------ Supplied information
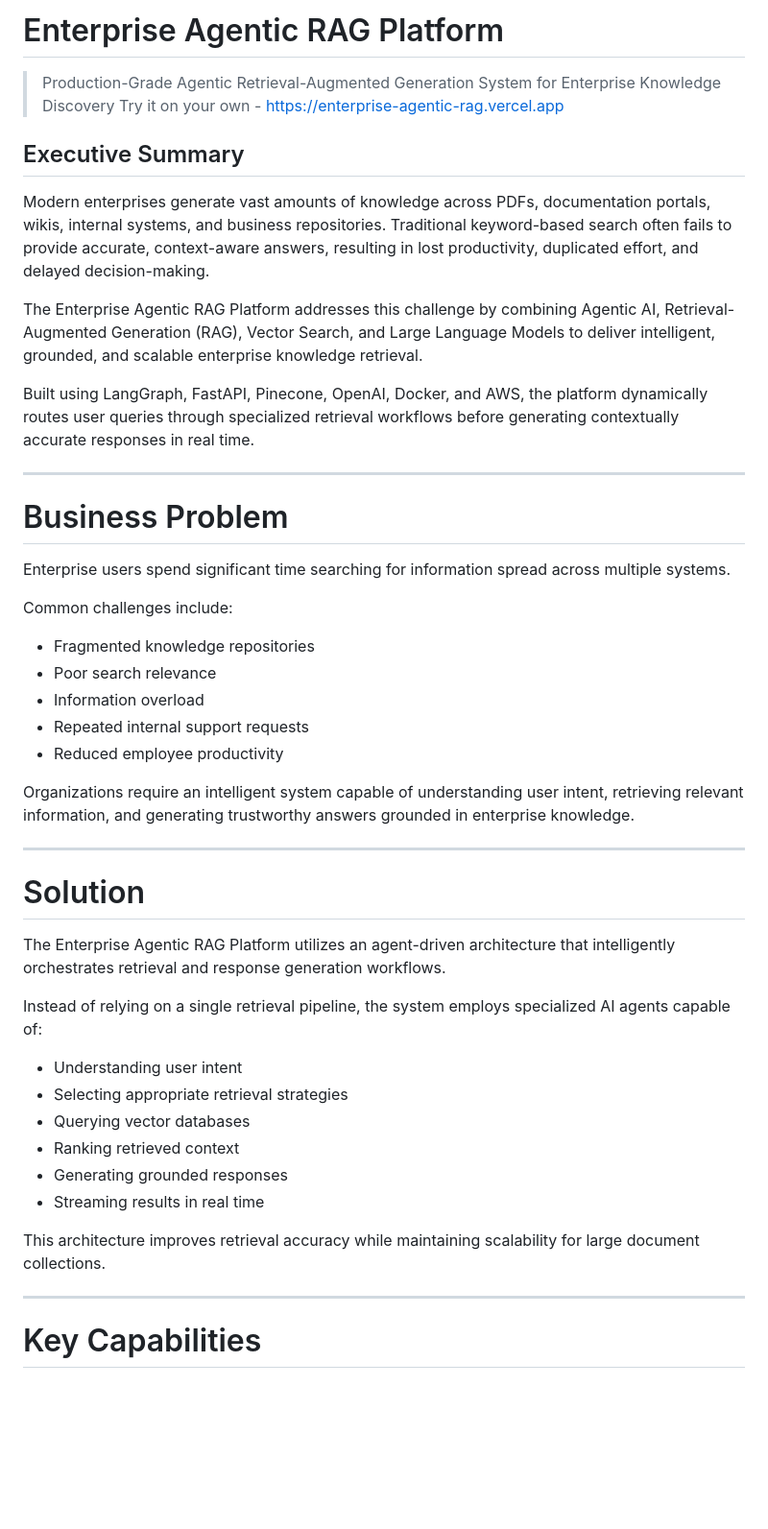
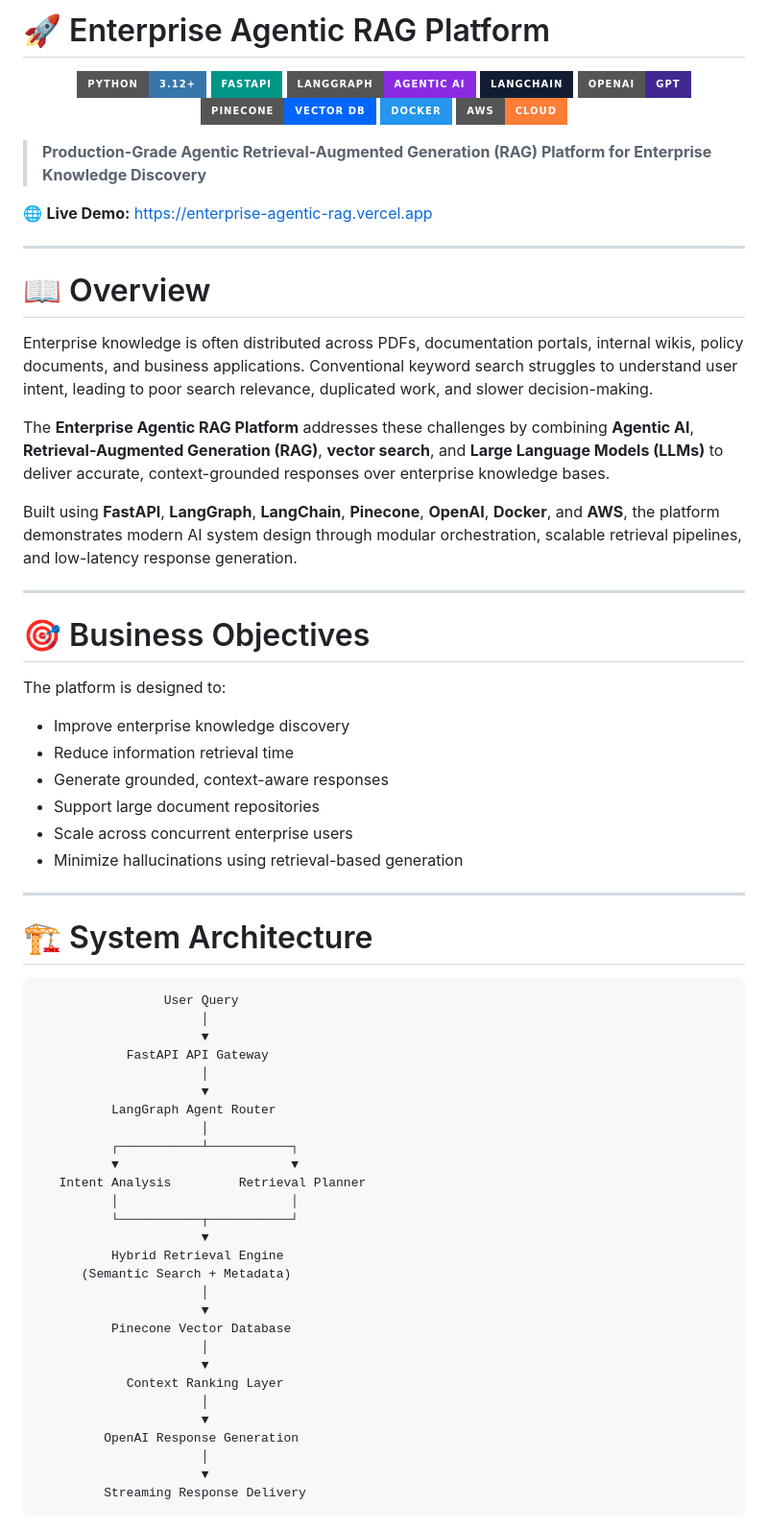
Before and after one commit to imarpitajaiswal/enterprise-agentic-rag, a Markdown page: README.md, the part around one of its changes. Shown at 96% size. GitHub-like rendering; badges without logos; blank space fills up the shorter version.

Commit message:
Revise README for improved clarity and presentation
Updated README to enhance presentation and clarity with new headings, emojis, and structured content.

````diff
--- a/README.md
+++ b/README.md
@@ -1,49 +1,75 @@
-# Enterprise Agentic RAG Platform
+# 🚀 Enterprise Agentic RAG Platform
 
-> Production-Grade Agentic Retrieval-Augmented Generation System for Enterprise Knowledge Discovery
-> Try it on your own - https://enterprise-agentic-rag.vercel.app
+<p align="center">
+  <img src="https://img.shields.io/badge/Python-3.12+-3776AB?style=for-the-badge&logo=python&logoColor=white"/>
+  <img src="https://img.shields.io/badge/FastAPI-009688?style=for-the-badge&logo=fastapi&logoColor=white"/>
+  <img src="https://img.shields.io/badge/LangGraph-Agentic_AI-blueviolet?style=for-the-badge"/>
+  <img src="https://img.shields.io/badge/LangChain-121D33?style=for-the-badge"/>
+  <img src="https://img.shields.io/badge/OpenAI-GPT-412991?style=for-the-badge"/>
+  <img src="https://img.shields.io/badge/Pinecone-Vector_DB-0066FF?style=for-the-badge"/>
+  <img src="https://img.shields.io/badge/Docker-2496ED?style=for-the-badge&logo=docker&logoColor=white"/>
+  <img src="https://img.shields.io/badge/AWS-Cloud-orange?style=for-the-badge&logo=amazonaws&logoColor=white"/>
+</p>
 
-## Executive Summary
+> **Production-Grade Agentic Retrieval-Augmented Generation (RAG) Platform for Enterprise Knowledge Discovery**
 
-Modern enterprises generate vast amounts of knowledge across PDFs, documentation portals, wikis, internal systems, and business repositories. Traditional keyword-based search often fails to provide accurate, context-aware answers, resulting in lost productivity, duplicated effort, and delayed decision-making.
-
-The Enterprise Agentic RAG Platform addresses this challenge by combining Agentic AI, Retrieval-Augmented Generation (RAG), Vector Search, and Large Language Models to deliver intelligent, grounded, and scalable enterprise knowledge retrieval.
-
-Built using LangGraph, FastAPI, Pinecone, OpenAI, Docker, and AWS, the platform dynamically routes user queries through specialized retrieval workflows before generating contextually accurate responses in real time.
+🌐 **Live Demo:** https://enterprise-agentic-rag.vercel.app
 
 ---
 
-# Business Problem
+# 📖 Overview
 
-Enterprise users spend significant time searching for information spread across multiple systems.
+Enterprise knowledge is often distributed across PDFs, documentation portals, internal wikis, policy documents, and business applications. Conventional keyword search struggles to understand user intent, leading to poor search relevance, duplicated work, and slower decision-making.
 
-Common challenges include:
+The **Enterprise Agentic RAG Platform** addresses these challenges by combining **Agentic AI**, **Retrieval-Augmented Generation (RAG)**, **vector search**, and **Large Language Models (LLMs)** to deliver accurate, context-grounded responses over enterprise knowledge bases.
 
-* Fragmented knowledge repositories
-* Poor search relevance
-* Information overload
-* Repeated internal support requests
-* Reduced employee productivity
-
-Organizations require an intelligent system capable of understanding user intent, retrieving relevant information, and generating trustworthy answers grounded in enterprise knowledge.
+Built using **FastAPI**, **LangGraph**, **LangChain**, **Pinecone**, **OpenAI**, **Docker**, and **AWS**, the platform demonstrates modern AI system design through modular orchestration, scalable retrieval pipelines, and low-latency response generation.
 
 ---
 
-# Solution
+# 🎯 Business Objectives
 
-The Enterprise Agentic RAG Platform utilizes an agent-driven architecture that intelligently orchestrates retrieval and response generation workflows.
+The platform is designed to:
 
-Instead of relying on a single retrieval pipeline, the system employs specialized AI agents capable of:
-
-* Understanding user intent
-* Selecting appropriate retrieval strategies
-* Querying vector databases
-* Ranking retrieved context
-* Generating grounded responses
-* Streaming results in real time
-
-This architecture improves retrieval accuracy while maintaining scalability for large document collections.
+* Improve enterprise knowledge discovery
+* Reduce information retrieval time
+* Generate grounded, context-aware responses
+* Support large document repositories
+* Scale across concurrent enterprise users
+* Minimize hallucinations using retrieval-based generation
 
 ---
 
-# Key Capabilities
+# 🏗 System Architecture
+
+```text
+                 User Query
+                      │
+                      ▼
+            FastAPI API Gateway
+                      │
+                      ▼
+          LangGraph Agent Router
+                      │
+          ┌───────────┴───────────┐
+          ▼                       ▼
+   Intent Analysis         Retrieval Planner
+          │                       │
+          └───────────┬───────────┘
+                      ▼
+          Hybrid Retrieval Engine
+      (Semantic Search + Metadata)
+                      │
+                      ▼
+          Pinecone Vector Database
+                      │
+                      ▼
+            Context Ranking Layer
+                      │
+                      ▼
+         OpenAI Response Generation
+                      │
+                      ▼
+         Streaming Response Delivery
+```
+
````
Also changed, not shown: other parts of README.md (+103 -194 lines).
------------
------ Supplied information
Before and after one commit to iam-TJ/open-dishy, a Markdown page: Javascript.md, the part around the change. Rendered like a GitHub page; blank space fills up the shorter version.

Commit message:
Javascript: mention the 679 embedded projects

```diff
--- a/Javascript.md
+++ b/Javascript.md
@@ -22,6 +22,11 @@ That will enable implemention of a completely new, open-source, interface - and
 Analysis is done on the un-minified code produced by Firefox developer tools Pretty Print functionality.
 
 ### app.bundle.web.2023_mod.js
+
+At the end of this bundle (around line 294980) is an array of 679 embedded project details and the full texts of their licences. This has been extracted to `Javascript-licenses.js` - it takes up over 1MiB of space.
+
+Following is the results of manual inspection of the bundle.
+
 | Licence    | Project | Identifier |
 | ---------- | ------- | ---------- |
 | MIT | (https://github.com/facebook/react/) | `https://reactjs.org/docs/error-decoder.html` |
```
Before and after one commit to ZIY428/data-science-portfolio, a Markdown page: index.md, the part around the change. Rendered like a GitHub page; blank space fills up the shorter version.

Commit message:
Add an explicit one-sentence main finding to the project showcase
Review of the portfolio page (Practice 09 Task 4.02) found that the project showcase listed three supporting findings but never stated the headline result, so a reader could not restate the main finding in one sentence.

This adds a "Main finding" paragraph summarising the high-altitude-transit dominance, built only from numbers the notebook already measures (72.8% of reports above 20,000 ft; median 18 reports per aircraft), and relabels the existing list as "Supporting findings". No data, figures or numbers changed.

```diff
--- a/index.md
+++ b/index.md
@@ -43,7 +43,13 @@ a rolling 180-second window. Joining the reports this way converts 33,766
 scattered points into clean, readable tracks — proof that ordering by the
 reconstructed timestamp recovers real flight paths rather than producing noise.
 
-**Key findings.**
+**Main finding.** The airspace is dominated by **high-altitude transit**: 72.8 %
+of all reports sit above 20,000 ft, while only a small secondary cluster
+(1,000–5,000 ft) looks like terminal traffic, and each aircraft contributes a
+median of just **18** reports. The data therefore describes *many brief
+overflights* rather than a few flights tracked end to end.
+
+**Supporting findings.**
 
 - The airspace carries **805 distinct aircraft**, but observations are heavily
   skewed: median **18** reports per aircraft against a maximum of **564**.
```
------------
§ **Exercise requirements**
Check each line above for "Javascript" and please state only how many have it.

§ **Result**
5